* [TASK GOAL]: Go through the records below and count every line containing "items". Reply with the count alone.
PROVIDED DATA: Begin
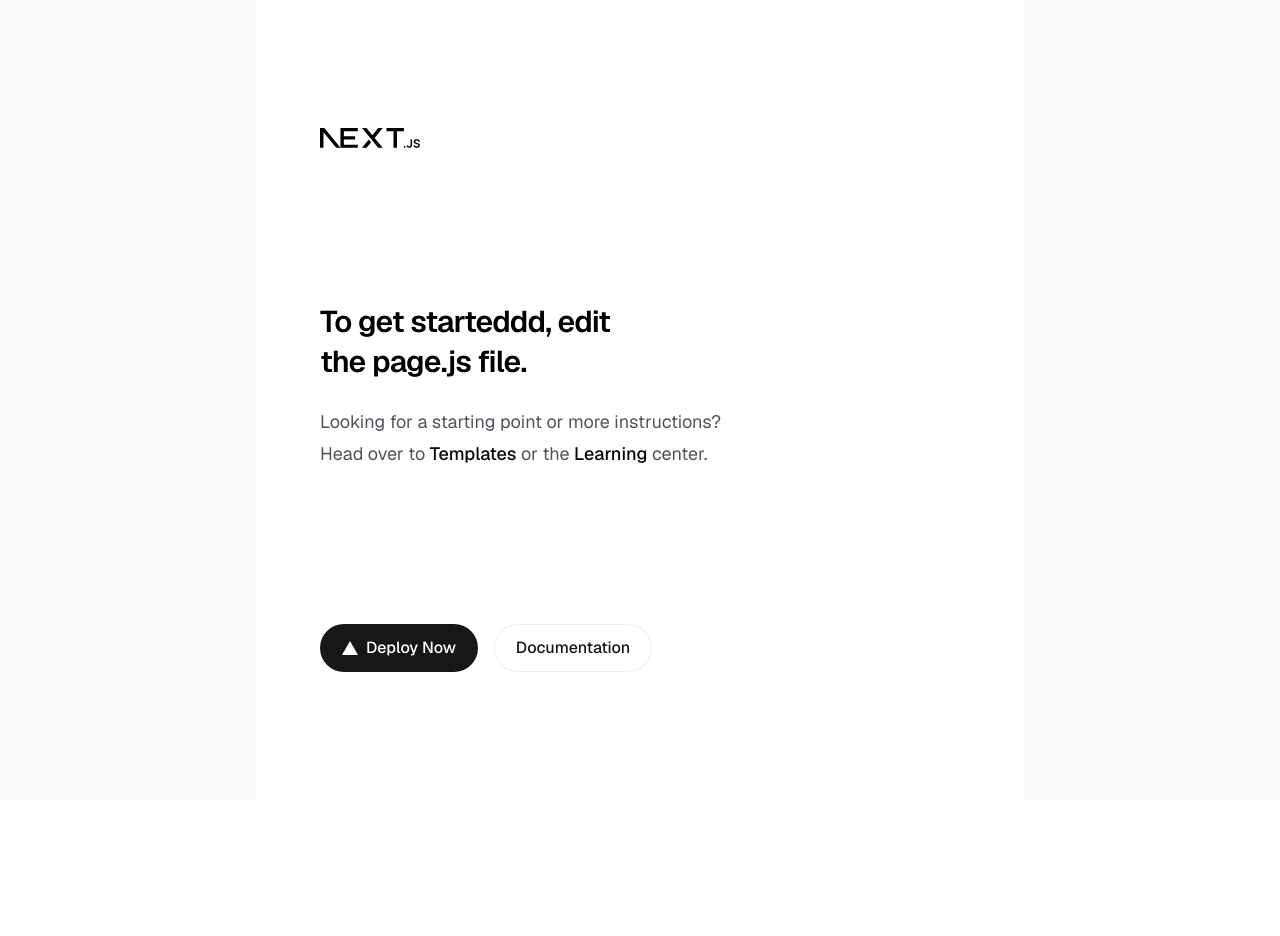
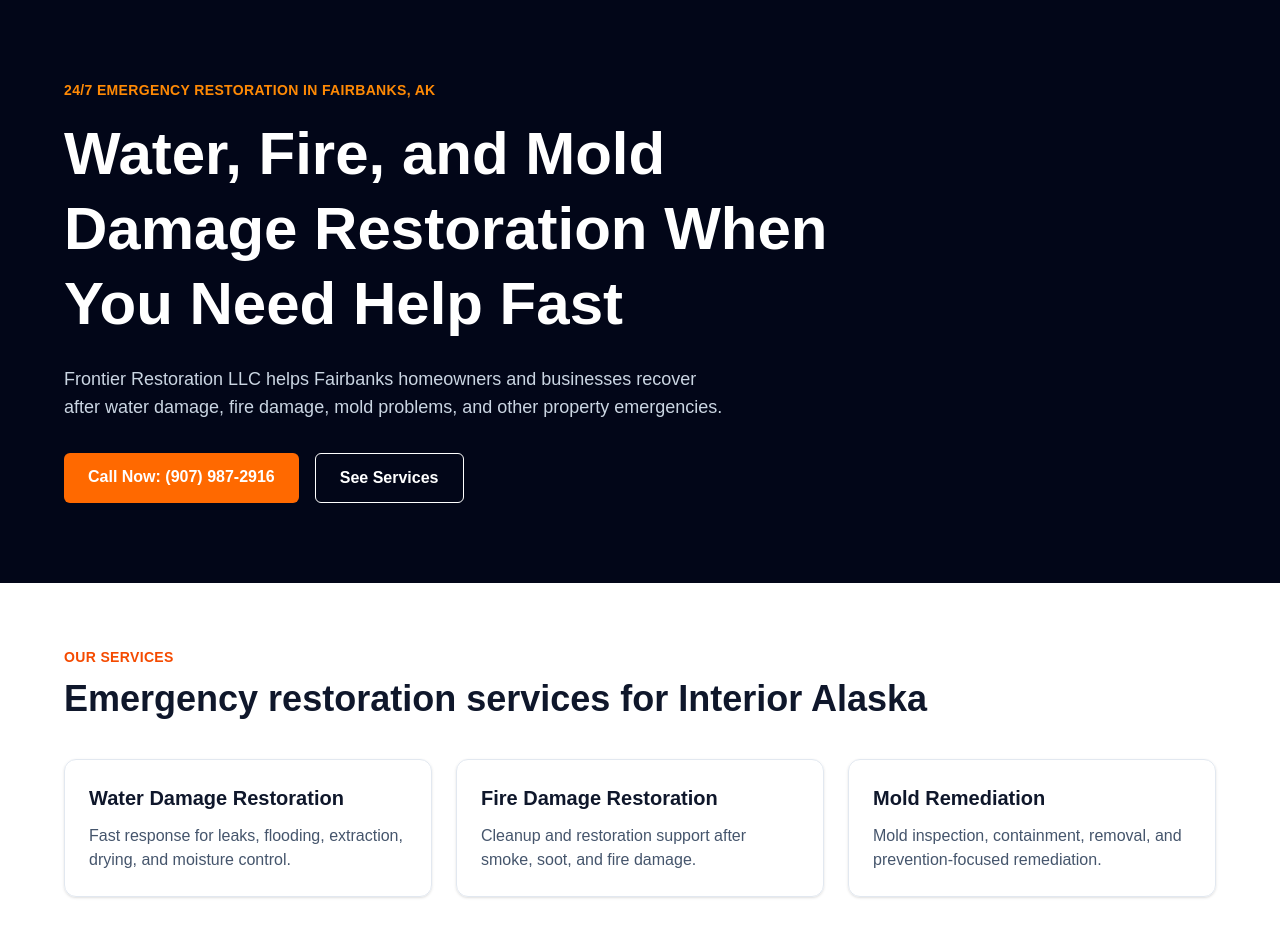
Before and after one commit to Davidhub907/FR_Website, a Next.js app: page / in a window 1280 px wide. Shown: the top 936 px of the page. Before the commit the page ends 800 px from the top, so only its background shows below. Built offline with nearby package versions, Linux system fonts and the light colour scheme.

Commit message:
Created a new homepage

```diff
--- a/app/page.js
+++ b/app/page.js
@@ -1,65 +1,77 @@
-import Image from "next/image";
-
 export default function Home() {
   return (
-    <div className="flex flex-col flex-1 items-center justify-center bg-zinc-50 font-sans dark:bg-black">
-      <main className="flex flex-1 w-full max-w-3xl flex-col items-center justify-between py-32 px-16 bg-white dark:bg-black sm:items-start">
-        <Image
-          className="dark:invert"
-          src="/next.svg"
-          alt="Next.js logo"
-          width={100}
-          height={20}
-          priority
-        />
-        <div className="flex flex-col items-center gap-6 text-center sm:items-start sm:text-left">
-          <h1 className="max-w-xs text-3xl font-semibold leading-10 tracking-tight text-black dark:text-zinc-50">
-            To get starteddd, edit the page.js file.
+    <main className="min-h-screen bg-white text-slate-900">
+      <section className="bg-slate-950 px-6 py-20 text-white">
+        <div className="mx-auto max-w-6xl">
+          <p className="mb-4 text-sm font-bold uppercase tracking-wide text-orange-400">
+            24/7 Emergency Restoration in Fairbanks, AK
+          </p>
+
+          <h1 className="max-w-3xl text-4xl font-bold leading-tight md:text-6xl">
+            Water, Fire, and Mold Damage Restoration When You Need Help Fast
           </h1>
-          <p className="max-w-md text-lg leading-8 text-zinc-600 dark:text-zinc-400">
-            Looking for a starting point or more instructions? Head over to{" "}
+
+          <p className="mt-6 max-w-2xl text-lg text-slate-300">
+            Frontier Restoration LLC helps Fairbanks homeowners and businesses
+            recover after water damage, fire damage, mold problems, and other
+            property emergencies.
+          </p>
+
+          <div className="mt-8 flex flex-col gap-4 sm:flex-row">
             <a
-              href="https://vercel.com/templates?framework=next.js&utm_source=create-next-app&utm_medium=appdir-template-tw&utm_campaign=create-next-app"
-              className="font-medium text-zinc-950 dark:text-zinc-50"
+              href="tel:19079872916"
+              className="rounded-md bg-orange-500 px-6 py-3 text-center font-bold text-white hover:bg-orange-600"
             >
-              Templates
-            </a>{" "}
-            or the{" "}
+              Call Now: (907) 987-2916
+            </a>
+
             <a
-              href="https://nextjs.org/learn?utm_source=create-next-app&utm_medium=appdir-template-tw&utm_campaign=create-next-app"
-              className="font-medium text-zinc-950 dark:text-zinc-50"
+              href="#services"
+              className="rounded-md border border-white px-6 py-3 text-center font-bold text-white hover:bg-white hover:text-slate-950"
             >
-              Learning
-            </a>{" "}
-            center.
+              See Services
+            </a>
+          </div>
+        </div>
+      </section>
+
+      <section id="services" className="px-6 py-16">
+        <div className="mx-auto max-w-6xl">
+          <p className="text-sm font-bold uppercase tracking-wide text-orange-600">
+            Our Services
           </p>
+
+          <h2 className="mt-3 text-3xl font-bold md:text-4xl">
+            Emergency restoration services for Interior Alaska
+          </h2>
+
+          <div className="mt-10 grid gap-6 md:grid-cols-3">
+            <article className="rounded-xl border border-slate-200 p-6 shadow-sm">
+              <h3 className="text-xl font-bold">Water Damage Restoration</h3>
+              <p className="mt-3 text-slate-600">
+                Fast response for leaks, flooding, extraction, drying, and
+                moisture control.
+              </p>
+            </article>
+
+            <article className="rounded-xl border border-slate-200 p-6 shadow-sm">
+              <h3 className="text-xl font-bold">Fire Damage Restoration</h3>
+              <p className="mt-3 text-slate-600">
+                Cleanup and restoration support after smoke, soot, and fire
+                damage.
+              </p>
+            </article>
+
+            <article className="rounded-xl border border-slate-200 p-6 shadow-sm">
+              <h3 className="text-xl font-bold">Mold Remediation</h3>
+              <p className="mt-3 text-slate-600">
+                Mold inspection, containment, removal, and prevention-focused
+                remediation.
+              </p>
+            </article>
+          </div>
         </div>
-        <div className="flex flex-col gap-4 text-base font-medium sm:flex-row">
-          <a
-            className="flex h-12 w-full items-center justify-center gap-2 rounded-full bg-foreground px-5 text-background transition-colors hover:bg-[#383838] dark:hover:bg-[#ccc] md:w-[158px]"
-            href="https://vercel.com/new?utm_source=create-next-app&utm_medium=appdir-template-tw&utm_campaign=create-next-app"
-            target="_blank"
-            rel="noopener noreferrer"
-          >
-            <Image
-              className="dark:invert"
-              src="/vercel.svg"
-              alt="Vercel logomark"
-              width={16}
-              height={16}
-            />
-            Deploy Now
-          </a>
-          <a
-            className="flex h-12 w-full items-center justify-center rounded-full border border-solid border-black/[.08] px-5 transition-colors hover:border-transparent hover:bg-black/[.04] dark:border-white/[.145] dark:hover:bg-[#1a1a1a] md:w-[158px]"
-            href="https://nextjs.org/docs?utm_source=create-next-app&utm_medium=appdir-template-tw&utm_campaign=create-next-app"
-            target="_blank"
-            rel="noopener noreferrer"
-          >
-            Documentation
-          </a>
-        </div>
-      </main>
-    </div>
+      </section>
+    </main>
   );
 }
```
PROVIDED DATA: End
* [EXERCISE RESPONSE]: 5